§ **Provided records**:
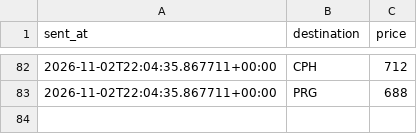
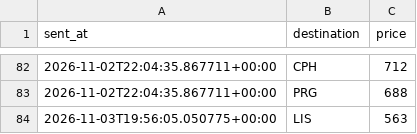
Before and after one commit to abhish05-prog/flight-tracker, a CSV file: data/alerts.csv, drawn as a sheet; only a part is shown, gaps mark what is left out; the diff names each change by its address in the sheet, - before the commit and + after, or states it on an @@ line.

```diff
--- a/data/alerts.csv
+++ b/data/alerts.csv
+row 84: 2026-11-03T19:56:05.050775+00:00 | LIS | 563
```
Also changed, not shown: data/history.csv, 2 other files.
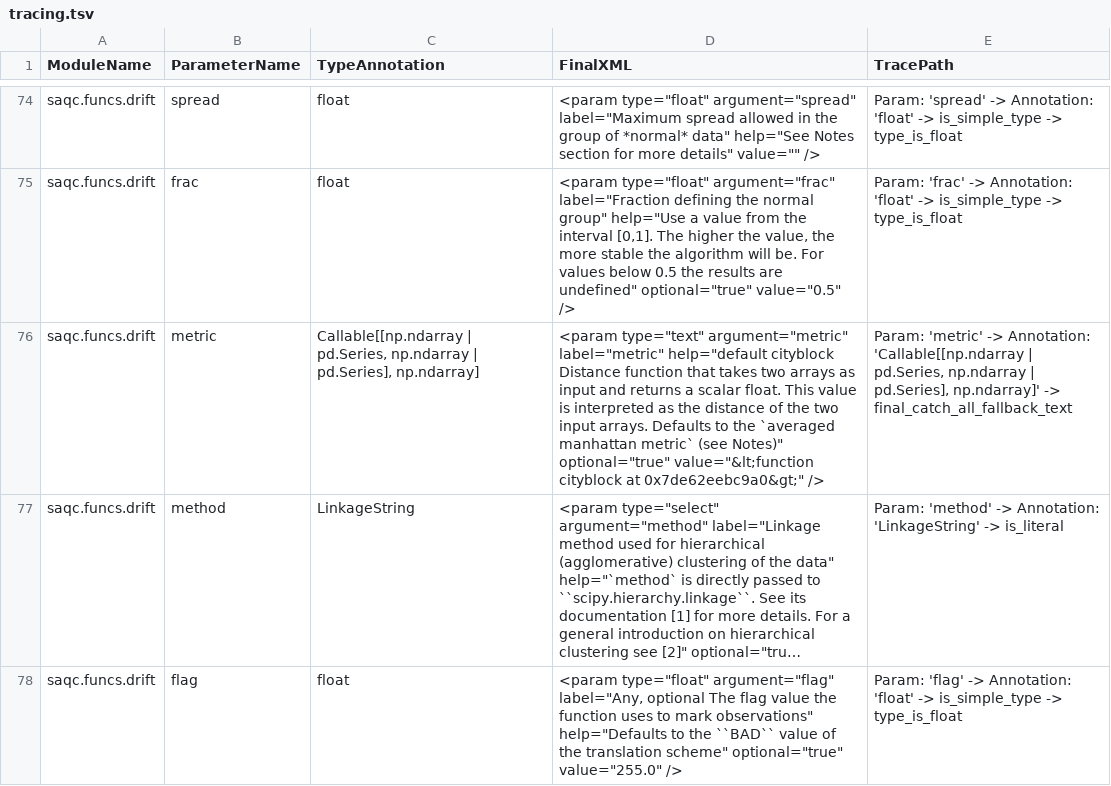
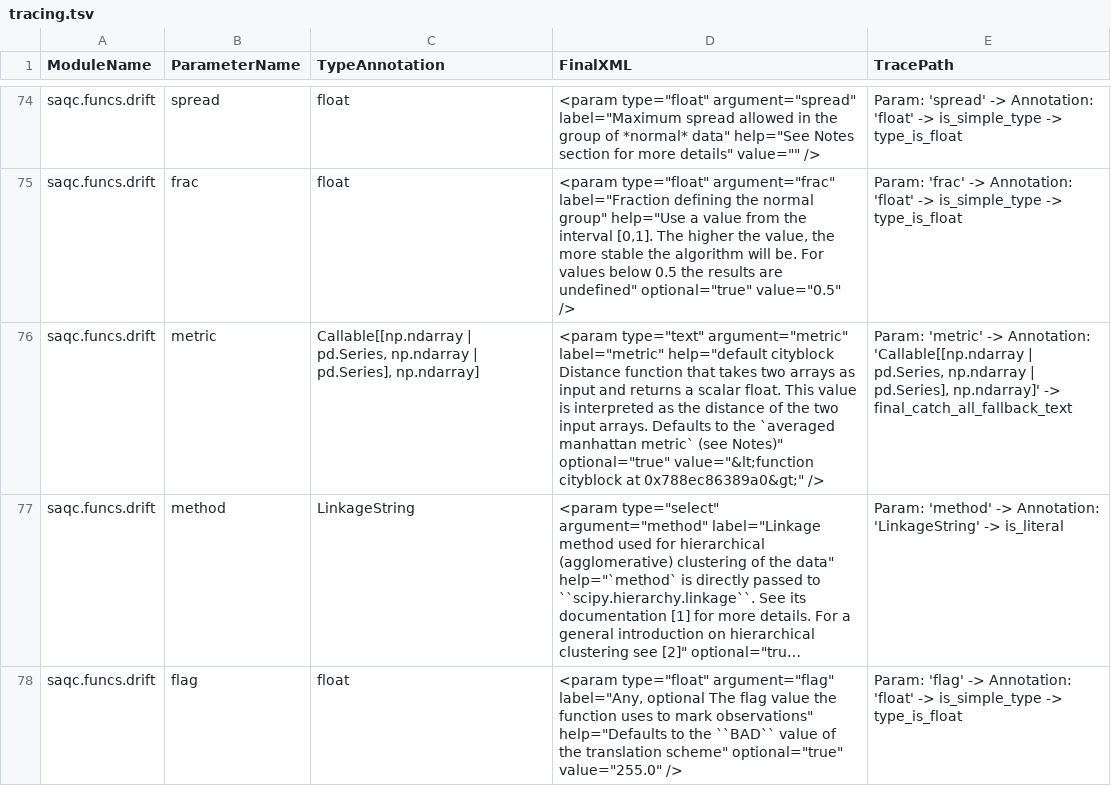
Before and after one commit to Helmholtz-UFZ/galaxy-tools, a TSV file: tools/saqc/tracing.tsv, drawn as a sheet; only a part is shown, gaps mark what is left out; long unchanged cells end in …; the diff covers the shown part only; the diff names each change by its address in the sheet, - before the commit and + after, or states it on an @@ line.

```diff
--- a/tools/saqc/tracing.tsv
+++ b/tools/saqc/tracing.tsv
-D76 (FinalXML): …cityblock at 0x7de62eebc9a0&gt;" />
+D76 (FinalXML): …cityblock at 0x788ec86389a0&gt;" />
```
Also changed, not shown: 3 removed rows and 6 edited cells elsewhere in this file, 9 other files.
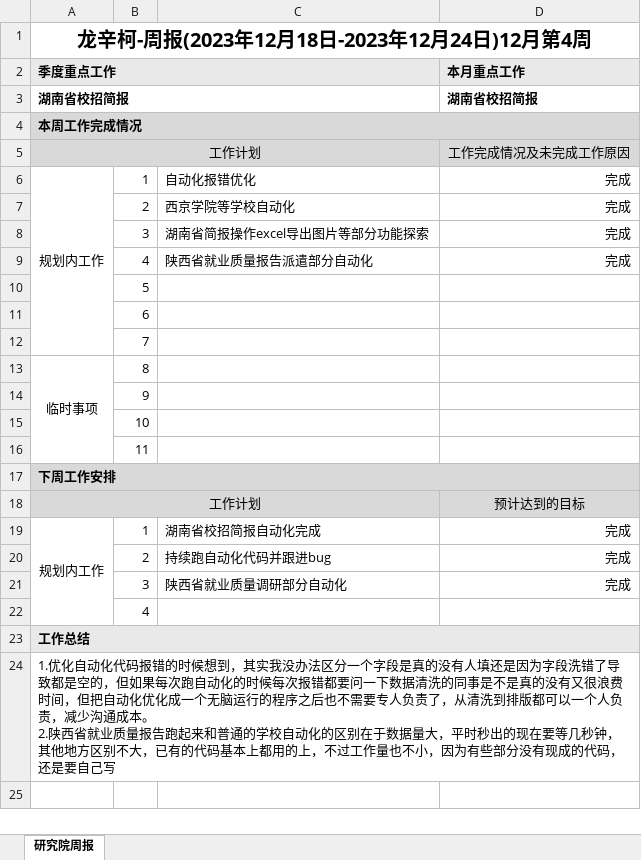
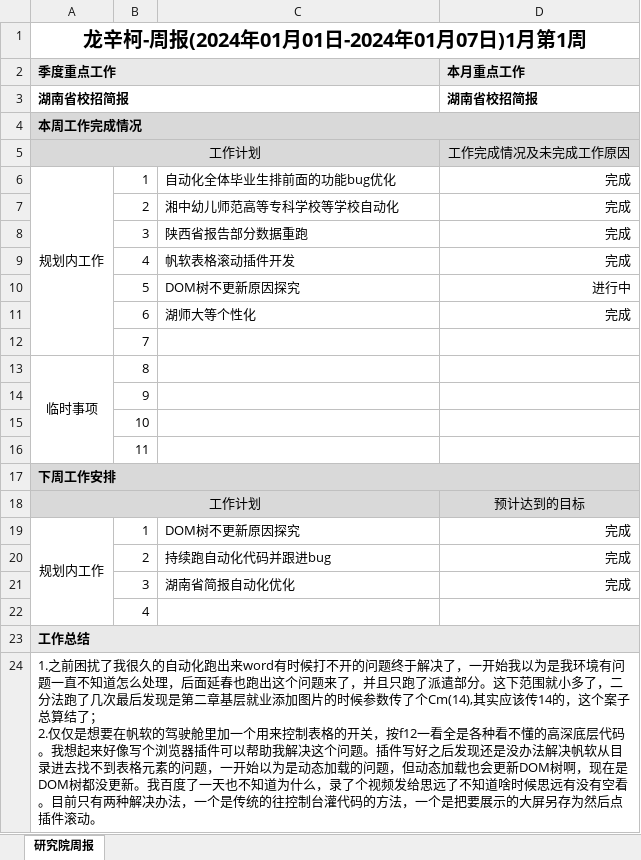
Before and after one commit to longxinke2/myCode, an Excel workbook: lib/研究院工作周报-龙辛柯.xlsx, sheet 研究院周报, drawn as a sheet; values as stored, in another font and other column widths than the file's, no borders; removed rows and columns are numbered as before the commit, all else as after; ↵ is a line break in a cell; the diff names each change by its address in the sheet, - before the commit and + after, or states it on an @@ line.

```diff
--- a/lib/研究院工作周报-龙辛柯.xlsx (sheet 研究院周报)
+++ b/lib/研究院工作周报-龙辛柯.xlsx (sheet 研究院周报)
-A1 (季度重点工作): 龙辛柯-周报(2023年12月18日-2023年12月24日)12月第4周
+A1 (季度重点工作): 龙辛柯-周报(2024年01月01日-2024年01月07日)1月第1周
-C6: 自动化报错优化
+C6: 自动化全体毕业生排前面的功能bug优化
-C7: 西京学院等学校自动化
+C7: 湘中幼儿师范高等专科学校等学校自动化
-C8: 湖南省简报操作excel导出图片等部分功能探索
+C8: 陕西省报告部分数据重跑
-C9: 陕西省就业质量报告派遣部分自动化
+C9: 帆软表格滚动插件开发
-row 10:  | 5
-row 11:  | 6
+row 10:  | 5 | DOM树不更新原因探究 | 进行中
+row 11:  | 6 | 湖师大等个性化 | 完成
-C19: 湖南省校招简报自动化完成
+C19: DOM树不更新原因探究
-C21: 陕西省就业质量调研部分自动化
+C21: 湖南省简报自动化优化
-A24 (季度重点工作): 1.优化自动化代码报错的时候想到，其实我没办法区分一个字段是真的没有人填还是因为字段洗错了导致都是空的，但如果每次跑自动化的时候每次报错都要问一下数据清洗的同事是不是真的没有又很浪费时间，但把自动化优化成一个无脑运行的程序之后也不需要专人负责了，从清洗到排版都可以一个人负责，减少沟通成本。 ↵ 2.陕西省就业质量报告跑起来和普通的学校自动化的区别在于数据量大，平时秒出的现在要等几秒钟，其他地方区别不大，已有的代码基本上都用的上，不过工作量也不小，因为有些部分没有现成的代码，还是要自己写
+A24 (季度重点工作): 1.之前困扰了我很久的自动化跑出来word有时候打不开的问题终于解决了，一开始我以为是我环境有问题一直不知道怎么处理，后面延春也跑出这个问题来了，并且只跑了派遣部分。这下范围就小多了，二分法跑了几次最后发现是第二章基层就业添加图片的时候参数传了个Cm(14),其实应该传14的，这个案子总算结了； ↵ 2.仅仅是想要在帆软的驾驶舱里加一个用来控制表格的开关，按f12一看全是各种看不懂的高深底层代码。我想起来好像写个浏览器插件可以帮助我解决这个问题。插件写好之后发现还是没办法解决帆软从目录进去找不到表格元素的问题，一开始以为是动态加载的问题，但动态加载也会更新DOM树啊，现在是DOM树都没更新。我百度了一天也不知道为什么，录了个视频发给思远了不知道啥时候思远有没有空看。目前只有两种解决办法，一个是传统的往控制台灌代码的方法，一个是把要展示的大屏另存为然后点插件滚动。
```
Also changed, not shown: 4 other files.
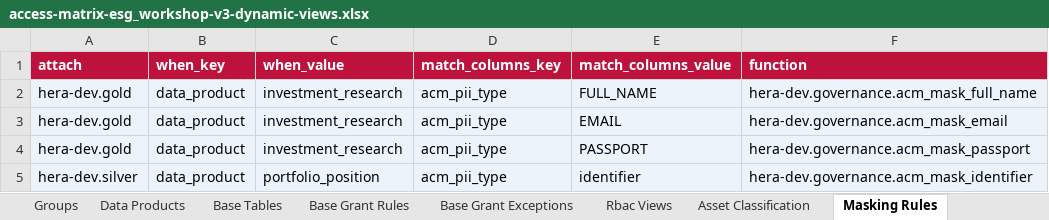
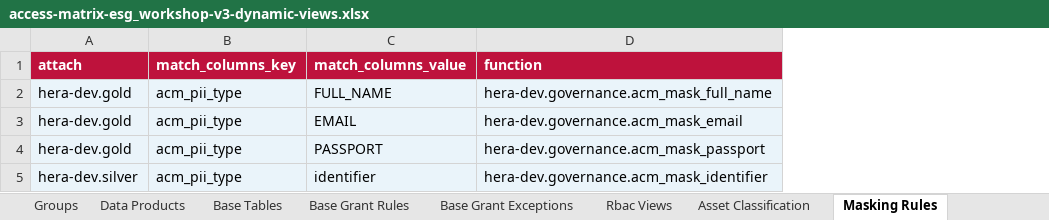
Before and after one commit to xieming-databricks/eastspring-governance, an Excel workbook: excels/esg/access-matrix-esg_workshop-v3-dynamic-views.xlsx, sheet Masking Rules, drawn as a sheet; values as stored, in another font and other column widths than the file's, no borders; conditional formats not drawn; the diff names each change by its address in the sheet, - before the commit and + after, or states it on an @@ line.

```diff
--- a/excels/esg/access-matrix-esg_workshop-v3-dynamic-views.xlsx (sheet Masking Rules)
+++ b/excels/esg/access-matrix-esg_workshop-v3-dynamic-views.xlsx (sheet Masking Rules)
-column B (when_key), rows 2-5: all data_product
-column C (when_value), rows 2-5: investment_research | investment_research | investment_research | portfolio_position
```
Also changed, not shown: 40 other files.
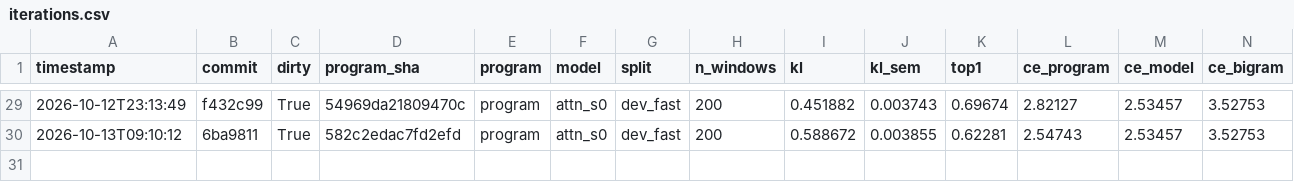
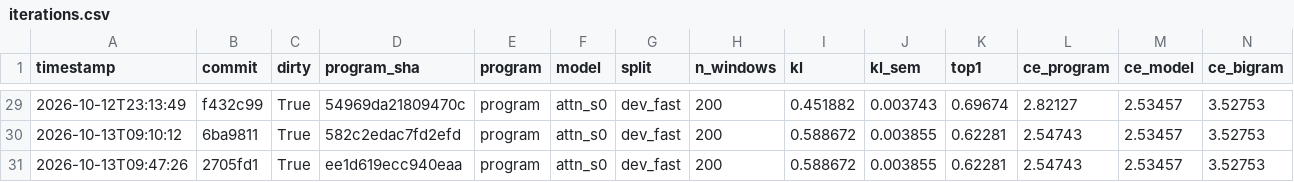
Before and after one commit to siphc/trlm, a CSV file: logs/iterations.csv, drawn as a sheet; only a part is shown, gaps mark what is left out; rows hold the shown columns only; the diff names each change by its address in the sheet, - before the commit and + after, or states it on an @@ line.

```diff
--- a/logs/iterations.csv
+++ b/logs/iterations.csv
+row 31: 2026-10-13T09:47:26 | 2705fd1 | True | ee1d619ecc940eaa | program | attn_s0 | dev_fast | 200 | 0.588672 | 0.003855 | 0.62281 | 2.54743 | 2.53457 | 3.52753
```
Also changed, not shown: 44 other files.
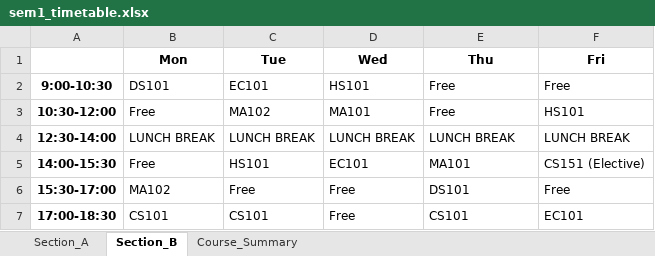
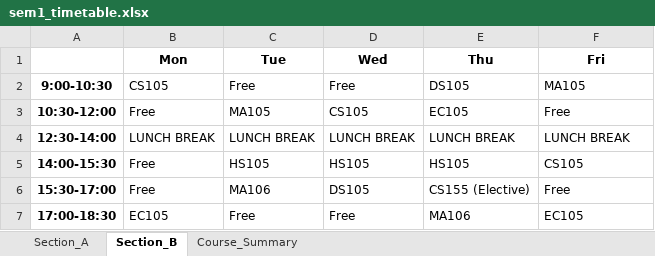
Before and after one commit to rishita7558/timetable-generator-Logic-Beyond, an Excel workbook: backend/output_timetables/sem1_timetable.xlsx, sheet Section_B, drawn as a sheet; values as stored, in another font and other column widths than the file's, no borders; the diff names each change by its address in the sheet, - before the commit and + after, or states it on an @@ line.

```diff
--- a/backend/output_timetables/sem1_timetable.xlsx (sheet Section_B)
+++ b/backend/output_timetables/sem1_timetable.xlsx (sheet Section_B)
-B2 (Mon): DS101
+B2 (Mon): CS105
-C2 (Tue): EC101
+C2 (Tue): Free
-D2 (Wed): HS101
+D2 (Wed): Free
-E2 (Thu): Free
+E2 (Thu): DS105
-F2 (Fri): Free
+F2 (Fri): MA105
-C3 (Tue): MA102
+C3 (Tue): MA105
-D3 (Wed): MA101
+D3 (Wed): CS105
-E3 (Thu): Free
+E3 (Thu): EC105
-F3 (Fri): HS101
+F3 (Fri): Free
-C5 (Tue): HS101
+C5 (Tue): HS105
-D5 (Wed): EC101
+D5 (Wed): HS105
-E5 (Thu): MA101
+E5 (Thu): HS105
-F5 (Fri): CS151 (Elective)
+F5 (Fri): CS105
-B6 (Mon): MA102
+B6 (Mon): Free
-C6 (Tue): Free
+C6 (Tue): MA106
-D6 (Wed): Free
+D6 (Wed): DS105
-E6 (Thu): DS101
+E6 (Thu): CS155 (Elective)
-B7 (Mon): CS101
+B7 (Mon): EC105
-C7 (Tue): CS101
+C7 (Tue): Free
-E7 (Thu): CS101
+E7 (Thu): MA106
-F7 (Fri): EC101
+F7 (Fri): EC105
```
Also changed, not shown: sheet Section_A, sheet Course_Summary, backend/output_timetables/sem3_timetable.xlsx, backend/output_timetables/sem5_timetable.xlsx, 21 other files.
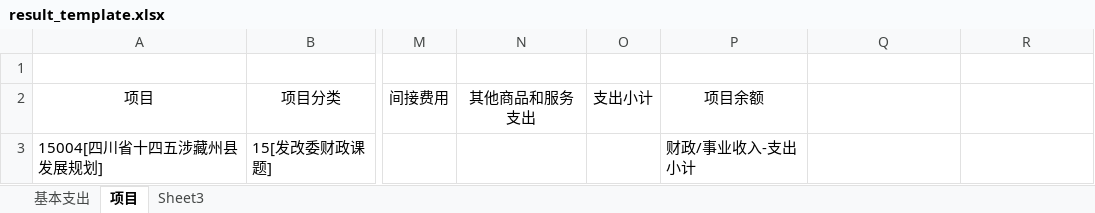
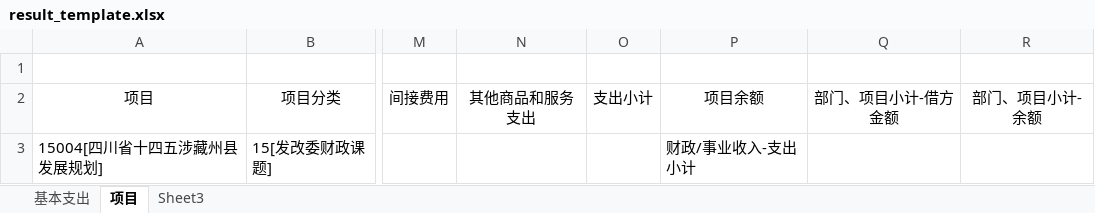
Before and after one commit to KuanHsiaoKuo/file_robots, an Excel workbook: src-tauri/excel_operators/projects/result_template.xlsx, sheet 项目, drawn as a sheet; only a part is shown, gaps mark what is left out; values as stored, in another font and other column widths than the file's, no borders; the diff names each change by its address in the sheet, - before the commit and + after, or states it on an @@ line.

```diff
--- a/src-tauri/excel_operators/projects/result_template.xlsx (sheet 项目)
+++ b/src-tauri/excel_operators/projects/result_template.xlsx (sheet 项目)
-Q2: (empty)
+Q2: 部门、项目小计-借方金额
-R2: (empty)
+R2: 部门、项目小计-余额
```
Also changed, not shown: 1 other file.
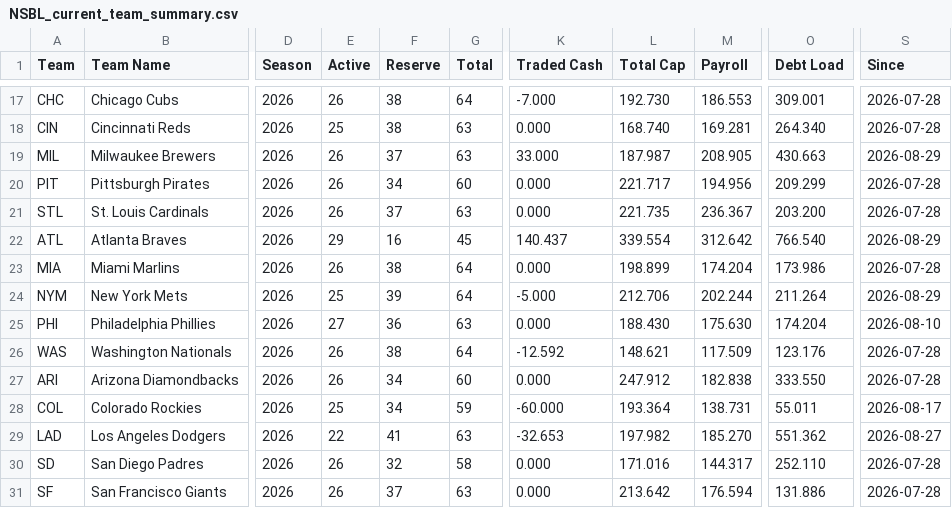
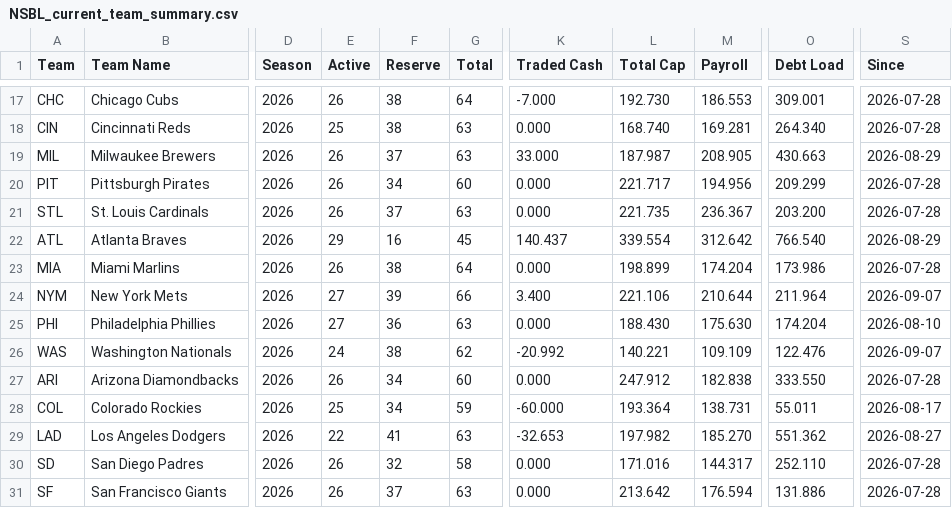
Before and after one commit to Connor-R/connor-r.github.io, a CSV file: csvs/NSBL_current_team_summary.csv, drawn as a sheet; only a part is shown, gaps mark what is left out; the diff names each change by its address in the sheet, - before the commit and + after, or states it on an @@ line.

```diff
--- a/csvs/NSBL_current_team_summary.csv
+++ b/csvs/NSBL_current_team_summary.csv
-E24 (Active): 25
+E24 (Active): 27
-G24 (Total): 64
+G24 (Total): 66
-K24 (Traded Cash): -5.000
+K24 (Traded Cash): 3.400
-L24 (Total Cap): 212.706
+L24 (Total Cap): 221.106
-M24 (Payroll): 202.244
+M24 (Payroll): 210.644
-O24 (Debt Load): 211.264
+O24 (Debt Load): 211.964
-S24 (Since): 2026-08-29
+S24 (Since): 2026-09-07
-E26 (Active): 26
+E26 (Active): 24
-G26 (Total): 64
+G26 (Total): 62
-K26 (Traded Cash): -12.592
+K26 (Traded Cash): -20.992
-L26 (Total Cap): 148.621
+L26 (Total Cap): 140.221
-M26 (Payroll): 117.509
+M26 (Payroll): 109.109
-O26 (Debt Load): 123.176
+O26 (Debt Load): 122.476
-S26 (Since): 2026-07-28
+S26 (Since): 2026-09-07
```
Also changed, not shown: csvs/NSBL_current_rosters.csv, csvs/NSBL_historical_DraftPicks.csv, 7 other files.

§ **Assignment**:
Please go through the data above and copy every line that has the word "Free".

§ **Response area**:
+C2 (Tue): Free
+D2 (Wed): Free
-E2 (Thu): Free
-F2 (Fri): Free
-E3 (Thu): Free
+F3 (Fri): Free
+B6 (Mon): Free
-C6 (Tue): Free
-D6 (Wed): Free
+C7 (Tue): Free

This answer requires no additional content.